As recycling volumes increase, it is increasingly important that the Hong Kong International Convention for the Safe and Environmentally Sound Recycling of Ships is ratified and implemented. The Convention was adopted in 2009 with the aim of reducing risks to human health, safety, and the environment.
“In fact, recycling steel in electric arc furnaces emits significantly less greenhouse gases than the production of crude steel, and as the electricity grid becomes decarbonized emissions will reduce further. Therefore, ship recycling can continue to play a key role in the circular economy,” says Rasmussen.
Fortunately, India and Turkey, which are two of the largest ship recycling countries, are also major steel producers with a high share of electric arc furnace use.
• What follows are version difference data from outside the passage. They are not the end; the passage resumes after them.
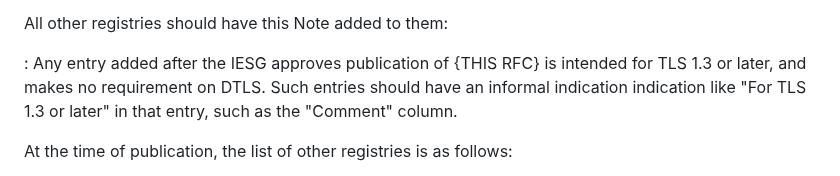
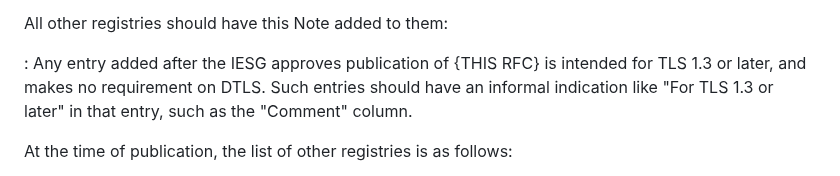
Before and after one commit to tlswg/tls12-frozen, a Markdown page: draft-ietf-tls-tls12-frozen.md, the part around the change. Drawn GitHub-style.

Commit message:
Fixed word duplciation
Fuynd by Chris Lonvick during SECDIR review

```diff
--- a/draft-ietf-tls-tls12-frozen.md
+++ b/draft-ietf-tls-tls12-frozen.md
@@ -141,7 +141,7 @@ All other registries should have this Note added to them:
 after the IESG approves publication of {THIS RFC} is intended for TLS 1.3 or
 later, and makes no requirement on DTLS.
 Such entries should have an informal indication
-indication like "For TLS 1.3 or later" in that entry, such as the
+like "For TLS 1.3 or later" in that entry, such as the
 "Comment" column.
 
 At the time of publication, the list of other registries is as follows:
```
During the past five years, these countries have recycled 25% and 34% of ship deadweight capacity and number of ships respectively. Along with Bangladesh, the world’s largest ship recycling country, and Pakistan, these top four countries have recycled 96% of deadweight capacity and 77% of ships during the last five years.
Over the past 10 years, 7,780 ships with a deadweight capacity of 285 million tonnes were recycled. Most of the deadweight capacity recycled (60%) was built during the 1990s. In the next ten years, ships built during the 2000s will be the main source of recycling.
Compared to the 1990s, more than double the deadweight capacity was built during the 2000s and will drive the expected increase in recycling. Deadweight capacity built during the 2010s increased by a further 65%, which could lead to even higher levels of recycling ten to twenty years from now.
Historically about 50% of bulk, tanker, and container deadweight capacity has been recycled by the time the ships would have been 25 years old and 90% by 30-35 years old. If we apply this recycling pattern to the currently trading ships, we estimate that 15,000 ships and 600 million deadweight tonnes will be recycled between 2023 and 2032.
“Many older ships are expected to be recycled earlier than normal due to the ever-tighter limits on greenhouse gas emissions. More than 15,000 ships and 600 million deadweight tonnes are therefore expected to be recycled between 2023 and 2032,” says Rasmussen.